### Exercise details:
Set down every entry again, exactly as it appears.

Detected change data
——
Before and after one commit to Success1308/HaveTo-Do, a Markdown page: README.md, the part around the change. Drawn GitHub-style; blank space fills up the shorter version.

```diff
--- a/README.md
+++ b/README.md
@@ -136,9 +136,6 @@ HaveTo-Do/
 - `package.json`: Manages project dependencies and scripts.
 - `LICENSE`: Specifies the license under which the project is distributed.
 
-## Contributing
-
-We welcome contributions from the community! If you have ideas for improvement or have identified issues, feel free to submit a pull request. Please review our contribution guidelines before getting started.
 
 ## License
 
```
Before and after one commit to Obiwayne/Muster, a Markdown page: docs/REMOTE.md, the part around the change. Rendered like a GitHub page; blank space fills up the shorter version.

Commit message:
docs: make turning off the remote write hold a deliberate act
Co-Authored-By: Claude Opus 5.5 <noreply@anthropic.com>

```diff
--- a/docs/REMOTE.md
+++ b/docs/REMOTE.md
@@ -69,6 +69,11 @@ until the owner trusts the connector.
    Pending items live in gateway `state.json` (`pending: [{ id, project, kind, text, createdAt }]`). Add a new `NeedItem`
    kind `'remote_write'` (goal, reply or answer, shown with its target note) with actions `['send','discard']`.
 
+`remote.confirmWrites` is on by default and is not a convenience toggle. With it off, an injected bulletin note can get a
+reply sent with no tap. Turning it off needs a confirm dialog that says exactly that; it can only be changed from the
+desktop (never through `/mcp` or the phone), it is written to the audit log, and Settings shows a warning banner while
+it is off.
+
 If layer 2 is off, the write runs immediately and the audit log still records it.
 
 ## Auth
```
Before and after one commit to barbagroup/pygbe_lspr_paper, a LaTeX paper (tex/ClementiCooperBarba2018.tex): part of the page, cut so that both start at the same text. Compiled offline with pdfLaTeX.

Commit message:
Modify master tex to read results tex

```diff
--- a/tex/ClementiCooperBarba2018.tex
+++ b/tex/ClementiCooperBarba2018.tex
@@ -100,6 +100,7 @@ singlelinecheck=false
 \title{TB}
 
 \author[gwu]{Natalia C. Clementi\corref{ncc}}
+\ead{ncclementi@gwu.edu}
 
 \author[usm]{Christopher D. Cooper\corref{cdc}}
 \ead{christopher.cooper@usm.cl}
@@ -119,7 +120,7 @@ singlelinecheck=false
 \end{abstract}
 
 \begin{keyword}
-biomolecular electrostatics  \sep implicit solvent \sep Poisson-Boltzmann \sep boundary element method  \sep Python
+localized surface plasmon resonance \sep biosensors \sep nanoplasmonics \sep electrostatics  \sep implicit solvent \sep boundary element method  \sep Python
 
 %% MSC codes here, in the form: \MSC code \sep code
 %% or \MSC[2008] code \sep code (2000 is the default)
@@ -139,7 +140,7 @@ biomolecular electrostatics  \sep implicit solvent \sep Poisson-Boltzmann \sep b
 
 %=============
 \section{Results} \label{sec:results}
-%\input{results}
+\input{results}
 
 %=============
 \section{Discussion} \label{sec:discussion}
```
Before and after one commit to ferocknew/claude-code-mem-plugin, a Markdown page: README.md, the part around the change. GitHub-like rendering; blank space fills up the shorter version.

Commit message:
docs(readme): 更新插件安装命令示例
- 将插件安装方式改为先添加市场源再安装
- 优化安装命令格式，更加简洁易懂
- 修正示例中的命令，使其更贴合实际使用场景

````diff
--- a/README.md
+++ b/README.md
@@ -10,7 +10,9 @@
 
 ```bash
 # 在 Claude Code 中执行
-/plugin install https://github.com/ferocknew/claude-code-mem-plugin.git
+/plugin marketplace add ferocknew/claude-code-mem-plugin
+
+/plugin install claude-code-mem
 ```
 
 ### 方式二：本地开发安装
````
——
### Exercise solution:
Before and after one commit to Success1308/HaveTo-Do, a Markdown page: README.md, the part around the change. Drawn GitHub-style; blank space fills up the shorter version.

```diff
--- a/README.md
+++ b/README.md
@@ -136,9 +136,6 @@ HaveTo-Do/
 - `package.json`: Manages project dependencies and scripts.
 - `LICENSE`: Specifies the license under which the project is distributed.
 
-## Contributing
-
-We welcome contributions from the community! If you have ideas for improvement or have identified issues, feel free to submit a pull request. Please review our contribution guidelines before getting started.
 
 ## License
 
```
Before and after one commit to Obiwayne/Muster, a Markdown page: docs/REMOTE.md, the part around the change. Rendered like a GitHub page; blank space fills up the shorter version.

Commit message:
docs: make turning off the remote write hold a deliberate act
Co-Authored-By: Claude Opus 5.5 <noreply@anthropic.com>

```diff
--- a/docs/REMOTE.md
+++ b/docs/REMOTE.md
@@ -69,6 +69,11 @@ until the owner trusts the connector.
    Pending items live in gateway `state.json` (`pending: [{ id, project, kind, text, createdAt }]`). Add a new `NeedItem`
    kind `'remote_write'` (goal, reply or answer, shown with its target note) with actions `['send','discard']`.
 
+`remote.confirmWrites` is on by default and is not a convenience toggle. With it off, an injected bulletin note can get a
+reply sent with no tap. Turning it off needs a confirm dialog that says exactly that; it can only be changed from the
+desktop (never through `/mcp` or the phone), it is written to the audit log, and Settings shows a warning banner while
+it is off.
+
 If layer 2 is off, the write runs immediately and the audit log still records it.
 
 ## Auth
```
Before and after one commit to barbagroup/pygbe_lspr_paper, a LaTeX paper (tex/ClementiCooperBarba2018.tex): part of the page, cut so that both start at the same text. Compiled offline with pdfLaTeX.

Commit message:
Modify master tex to read results tex

```diff
--- a/tex/ClementiCooperBarba2018.tex
+++ b/tex/ClementiCooperBarba2018.tex
@@ -100,6 +100,7 @@ singlelinecheck=false
 \title{TB}
 
 \author[gwu]{Natalia C. Clementi\corref{ncc}}
+\ead{ncclementi@gwu.edu}
 
 \author[usm]{Christopher D. Cooper\corref{cdc}}
 \ead{christopher.cooper@usm.cl}
@@ -119,7 +120,7 @@ singlelinecheck=false
 \end{abstract}
 
 \begin{keyword}
-biomolecular electrostatics  \sep implicit solvent \sep Poisson-Boltzmann \sep boundary element method  \sep Python
+localized surface plasmon resonance \sep biosensors \sep nanoplasmonics \sep electrostatics  \sep implicit solvent \sep boundary element method  \sep Python
 
 %% MSC codes here, in the form: \MSC code \sep code
 %% or \MSC[2008] code \sep code (2000 is the default)
@@ -139,7 +140,7 @@ biomolecular electrostatics  \sep implicit solvent \sep Poisson-Boltzmann \sep b
 
 %=============
 \section{Results} \label{sec:results}
-%\input{results}
+\input{results}
 
 %=============
 \section{Discussion} \label{sec:discussion}
```
Before and after one commit to ferocknew/claude-code-mem-plugin, a Markdown page: README.md, the part around the change. GitHub-like rendering; blank space fills up the shorter version.

Commit message:
docs(readme): 更新插件安装命令示例
- 将插件安装方式改为先添加市场源再安装
- 优化安装命令格式，更加简洁易懂
- 修正示例中的命令，使其更贴合实际使用场景

````diff
--- a/README.md
+++ b/README.md
@@ -10,7 +10,9 @@
 
 ```bash
 # 在 Claude Code 中执行
-/plugin install https://github.com/ferocknew/claude-code-mem-plugin.git
+/plugin marketplace add ferocknew/claude-code-mem-plugin
+
+/plugin install claude-code-mem
 ```
 
 ### 方式二：本地开发安装
````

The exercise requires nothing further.